Webster, Texas — AFTER two years of infertility treatments -- from temperature monitoring and artificial inseminations to hormone injections and laparoscopic surgery -- Augusta Roman felt her last, best hope for bearing a child was only hours away. Her doctor had retrieved 13 eggs from her ovaries, and six had been fertilized with the sperm of her husband, Randy Roman.
Ten hours before the embryos were to be implanted in Augusta's womb, Randy emerged from their study and broke unfathomable news: Despite all she had endured, he couldn't go through with it.
The doctor's call announcing the creation of the embryos had crystallized nagging doubts about their marriage that he had harbored for years. He insisted on canceling the procedure and freezing the embryos while they attempted counseling to work through their differences.
"It was like somebody had just squeezed the life out of me," Augusta recalled. "My heart was heavy like it was going to bust."
Counseling failed, and in August 2003, 16 months after the canceled embryo transfer, the couple mediated the dissolution of their six-year marriage. She got the house in this Houston suburb, near NASA's Johnson Space Center, and most of the furnishings.

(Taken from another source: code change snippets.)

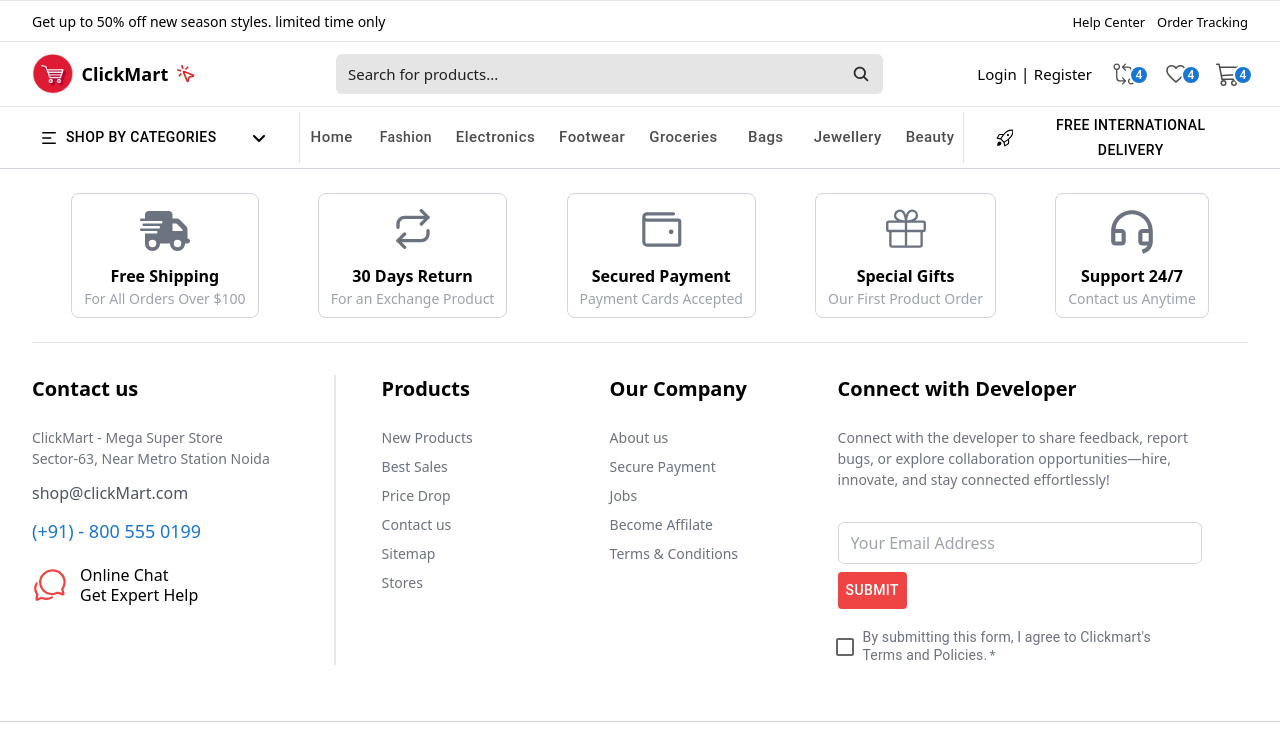
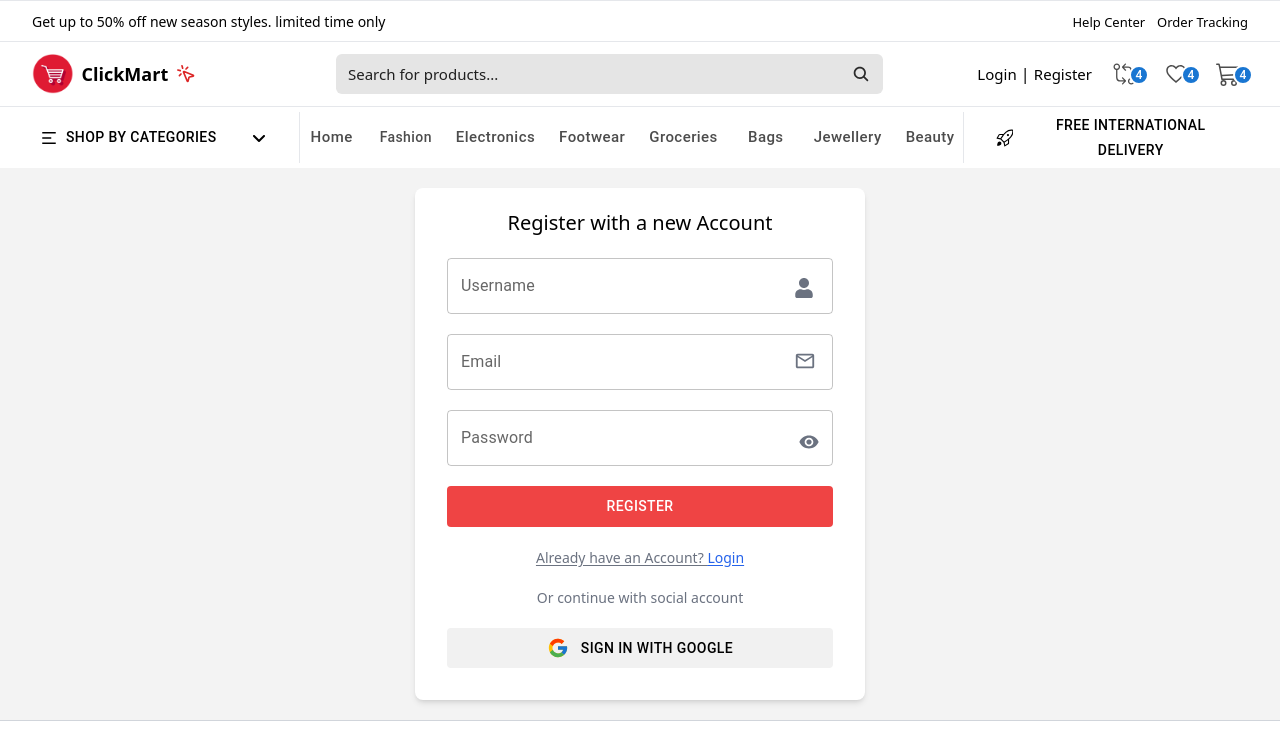
Before and after one commit to swe-kanishk/ClickMart-E-Commerce-App, a React (Vite) app in the folder client/: page /register in a window 1280 px wide. Shown: the top 732 px of the page. Built offline with nearby package versions, Linux system fonts and the light colour scheme.

Commit message:
auth ui done

```diff
--- a/client/src/App.jsx
+++ b/client/src/App.jsx
@@ -17,6 +17,8 @@ import ProductZoom from './components/ProductZoom'
 
 import { IoMdClose } from "react-icons/io";
 import ProductDetailsContent from './components/ProductDetailsContent'
+import Login from './pages/Auth/Login'
+import Register from './pages/Auth/Register'
 
 const MyContext = createContext();
 
@@ -40,6 +42,8 @@ function App() {
         <Route path={'/'} element={<Home />} />
         <Route path={'/productListing'} element={<ProductList />} />
         <Route path={'/productDetails/:id'} element={<ProductDetails />} />
+        <Route path={'/login'} element={<Login />} />
+        <Route path={'/register'} element={<Register />} />
       </Routes>
       <Footer />
       </MyContext.Provider>
--- a/client/src/components/ProductZoom.jsx
+++ b/client/src/components/ProductZoom.jsx
@@ -2,6 +2,7 @@ import React, { useRef, useState } from "react";
 // Import Swiper React components
 import { Swiper, SwiperSlide } from "swiper/react";
 import "react-inner-image-zoom/lib/InnerImageZoom/styles.min.css";
+
 import InnerImageZoom from "react-inner-image-zoom";
 
 // Import Swiper styles
--- /dev/null
+++ b/client/src/pages/Auth/Login.jsx
@@ -0,0 +1,52 @@
+import React, { useState } from "react";
+import TextField from "@mui/material/TextField";
+import { Button } from "@mui/material";
+import { IoMdEye, IoMdEyeOff } from "react-icons/io";
+import { MdOutlineEmail } from "react-icons/md";
+import { Link } from "react-router-dom";
+import { FcGoogle } from "react-icons/fc";
+
+function Login() {
+    const [isShowPassword, setIsShowPassword] = useState(false)
+  return (
+    <section className="py-5">
+      <div className="container">
+        <div className="card shadow-md w-[450px] m-auto rounded-lg bg-white p-5 px-8">
+          <h3 className="text-center text-[20px] font-[500] text-black">
+            Login to your Account
+          </h3>
+          <form className="w-full mt-5">
+            <div className="form-group w-full mb-5 relative">
+              <TextField
+                id="email"
+                label="Email"
+                variant="outlined"
+                className="w-full"
+              />
+              <span className="!absolute top-4 right-1 !rounded-full !min-h-[35px] !h-[35px] !text-gray-500 !min-w-[35px] !w-[35px]"><MdOutlineEmail size={'22px'} /></span>
+            </div>
+            <div className="form-group w-full mb-1 relative">
+              <TextField
+                id="password"
+                label="Password"
+                variant="outlined"
+                className="w-full"
+                type={isShowPassword ? 'text' : 'password'}
+              />
+              <Button onClick={() => setIsShowPassword(!isShowPassword)} className="!absolute top-3 right-1 !rounded-full !min-h-[40px] !h-[40px] !min-w-[40px] !w-[40px] !text-gray-500">{ isShowPassword ? <IoMdEyeOff size={'22px'} /> : <IoMdEye size={'22px'} />}</Button>
+            </div>
+            <Link className="hover:text-red-500 text-[14px] font-[500] text-blue-600">Forgot Password?</Link>
+            <div className="flex items-center my-5">
+                <Button className="!w-full !bg-red-500 !text-white !py-2 hover:!bg-black">Login</Button>
+            </div>
+            <p className="text-center text-[14px] text-gray-500 underline underline-offset-2">Not Registered? <Link to="/register" className="hover:text-red-500 text-[14px] font-[500] text-blue-600">Register</Link></p>
+            <p className="text-sm text-center my-5 font-medium text-gray-500">Or continue with social account</p>
+            <Button className="!flex gap-3 !w-full !mb-3 !text-black !py-2 !bg-[#f1f1f1]"><FcGoogle size={'22px'} /> Sign in With Google</Button>
+          </form>
+        </div>
+      </div>
+    </section>
+  );
+}
+
+export default Login;
--- /dev/null
+++ b/client/src/pages/Auth/Register.jsx
@@ -0,0 +1,61 @@
+import React, { useState } from "react";
+import TextField from "@mui/material/TextField";
+import { Button } from "@mui/material";
+import { IoMdEye, IoMdEyeOff } from "react-icons/io";
+import { MdOutlineEmail } from "react-icons/md";
+import { Link } from "react-router-dom";
+import { FcGoogle } from "react-icons/fc";
+import { FaUser } from "react-icons/fa";
+
+function Register() {
+    const [isShowPassword, setIsShowPassword] = useState(false)
+  return (
+    <section className="py-5">
+      <div className="container">
+        <div className="card shadow-md w-[450px] m-auto rounded-lg bg-white p-5 px-8">
+          <h3 className="text-center text-[20px] font-[500] text-black">
+            Register with a new Account
+          </h3>
+          <form className="w-full mt-5">
+            <div className="form-group w-full mb-5 relative">
+              <TextField
+                id="username"
+                label="Username"
+                variant="outlined"
+                className="w-full"
+              />
+              <span className="!absolute top-5 right-1 !rounded-full !min-h-[35px] !h-[35px] !text-gray-500 !min-w-[35px] !w-[35px]"><FaUser size={'20px'} /></span>
+            </div>
+            <div className="form-group w-full mb-5 relative">
+              <TextField
+                id="email"
+                label="Email"
+                variant="outlined"
+                className="w-full"
+              />
+              <span className="!absolute top-4 right-1 !rounded-full !min-h-[35px] !h-[35px] !text-gray-500 !min-w-[35px] !w-[35px]"><MdOutlineEmail size={'22px'} /></span>
+            </div>
+            <div className="form-group w-full mb-1 relative">
+              <TextField
+                id="password"
+                label="Password"
+                variant="outlined"
+                className="w-full"
+                type={isShowPassword ? 'text' : 'password'}
+              />
+              <Button onClick={() => setIsShowPassword(!isShowPassword)} className="!absolute top-3 right-1 !rounded-full !min-h-[40px] !h-[40px] !min-w-[40px] !w-[40px] !text-gray-500">{ isShowPassword ? <IoMdEyeOff size={'22px'} /> : <IoMdEye size={'22px'} />}</Button>
+            </div>
+            <div className="flex items-center my-5">
+                <Button className="!w-full !bg-red-500 !text-white !py-2 hover:!bg-black">Register</Button>
+            </div>
+            <p className="text-center text-[14px] text-gray-500 underline underline-offset-2">Already have an Account? <Link to="/login" className="hover:text-red-500 text-[14px] font-[500] text-blue-600">Login</Link></p>
+            <p className="text-sm text-center my-5 font-medium text-gray-500">Or continue with social account</p>
+            <Button className="!flex gap-3 !w-full !mb-3 !text-black !py-2 !bg-[#f1f1f1]"><FcGoogle size={'22px'} /> Sign in With Google</Button>
+          </form>
+        </div>
+      </div>
+    </section>
+  );
+}
+
+export default Register;
```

He got the 32-inch Sony TV, a futon and dinette set, and the 1998 Honda Civic.
They could not agree, however, on the disposition of one piece of community property -- the three embryos of the original six that had survived the freezing process.

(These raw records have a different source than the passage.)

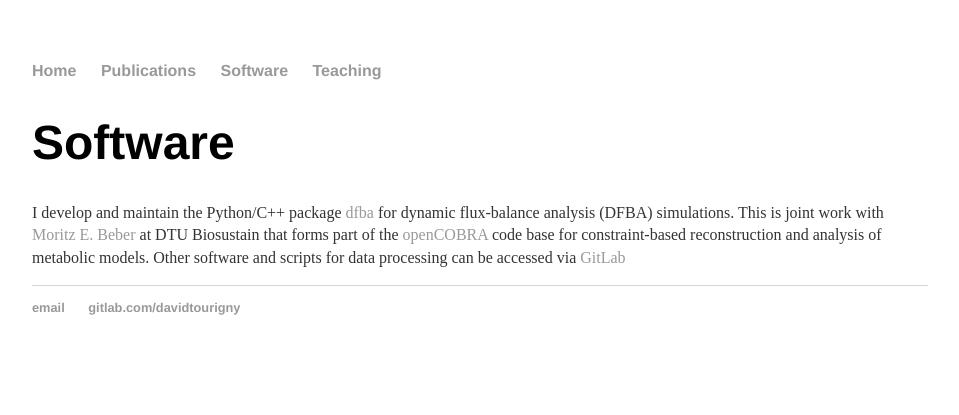
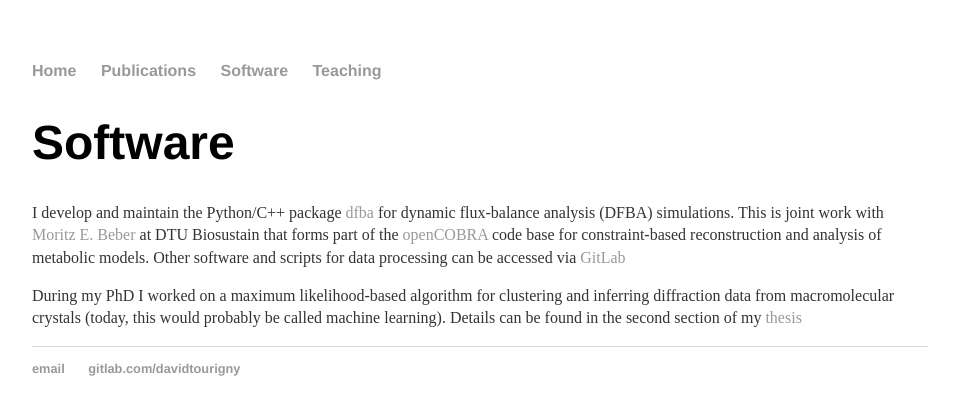
Before and after one commit to davidtourigny/davidtourigny.github.io, a Jekyll site: the page built from software/index.html, in a window 1280 px wide. Shown: the top 415 px of the page, without its empty margins (160-1119 px from the left). Built offline with Jekyll 4.4.1, drawn with Linux system fonts in a browser that asks for light colours.

Commit message:
Add thesis

```diff
--- a/software/index.html
+++ b/software/index.html
@@ -7,4 +7,6 @@ title: Software, David S. Tourigny
 			<h1>Software</h1>
 			<p>I develop and maintain the Python/C++ package <a href="https://pypi.org/project/dfba/">dfba</a> for dynamic flux-balance analysis (DFBA) simulations. This is joint work with <a href="https://twitter.com/me_beber?lang=en">Moritz E. Beber</a> at DTU Biosustain that forms part of the <a href="https://opencobra.github.io/">openCOBRA</a> code base for constraint-based reconstruction and analysis of metabolic models. Other software and scripts for data processing can be accessed via <a href="https://gitlab.com/davidtourigny">GitLab</a> </p>
 
+            <p> During my PhD I worked on a maximum likelihood-based algorithm for clustering and inferring diffraction data from macromolecular crystals (today, this would probably be called machine learning). Details can be found in the second section of my <a href="./PhD_Tourigny2014.pdf" class="download" title="thesis">thesis</a> </p>
+
 		</div>
```
Also changed, not shown: 1 other file.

Augusta wanted to take possession and have them implanted, agreeing to release Randy from any financial or parental obligation. Randy wanted the embryos destroyed, or at least frozen indefinitely. He argued that even though he did not want to raise children with Augusta, he would never disavow his genetic offspring. As he would point out in court, the couple had initialed a cryopreservation consent form stipulating that should they divorce, any frozen embryos "shall be discarded."
Roman vs. Roman now rests with the Supreme Court of Texas, one of a number of divorce cases nationwide in which the custody dispute has revolved around microscopic clumps of cells that are considered -- by most states, at least -- to be property and not human life.
Advances in assisted reproduction have created a legal landscape that judges and lawmakers could hardly have envisioned before 1984, when an Australian baby became the first created from a frozen embryo (the first U.S. birth came two years later). Since then, in vitro fertilization, or IVF, has become an immensely popular solution to fertility problems worldwide.
Because many IVF cycles generate more embryos than are actually used, hundreds of thousands of excess embryos remain in frozen storage in fertility clinics. A 2003 survey concluded there were about 400,000 frozen embryos in the U.S. alone, and some authorities estimate the number is growing by 50,000 a year.
Embryo storage and maintenance has become a huge headache for fertility clinics, which often cannot coax couples into either destroying or donating them to research or to other couples. It is unclear how long embryos can remain frozen and still generate a pregnancy, but the current record is 13 years. Often, fertility clinics lose contact with the embryos' owners well before then.
And with some regularity, couples separate without clear agreements about embryo disposition.
Because there is no federal precedent for settling such disputes, state courts have been left to make Solomonic decisions on embryo custody.
To date, the top courts of six states have ruled in such cases. While the case particulars have varied, a trend has emerged. In general, the courts have held that the right of one ex-spouse to not procreate trumps that of the other to procreate.
In the first case, the Tennessee Supreme Court found in 1992 that embryos were not, "strictly speaking, either 'persons' or 'property,' but occupy an interim category that entitles them to special respect because of their potential for human life." Yet the court ruled that the individual wishing to "avoid procreation should prevail, assuming that the other party has a reasonable possibility of achieving parenthood" by other means. There had been no written agreement between the husband and wife in that case.
Subsequent cases have focused on the consent forms signed by couples before embryos could be frozen, but the courts have aligned in their unwillingness to compel parenthood. In 2000, for instance, the Massachusetts Supreme Judicial Court refused to award four frozen embryos to a divorced woman, even though she and her former husband had agreed in writing that she would get them in case of a split.
"Prior agreements to enter into familial relationships (marriage or parenthood) should not be enforced against individuals who subsequently reconsider their decisions," that court wrote.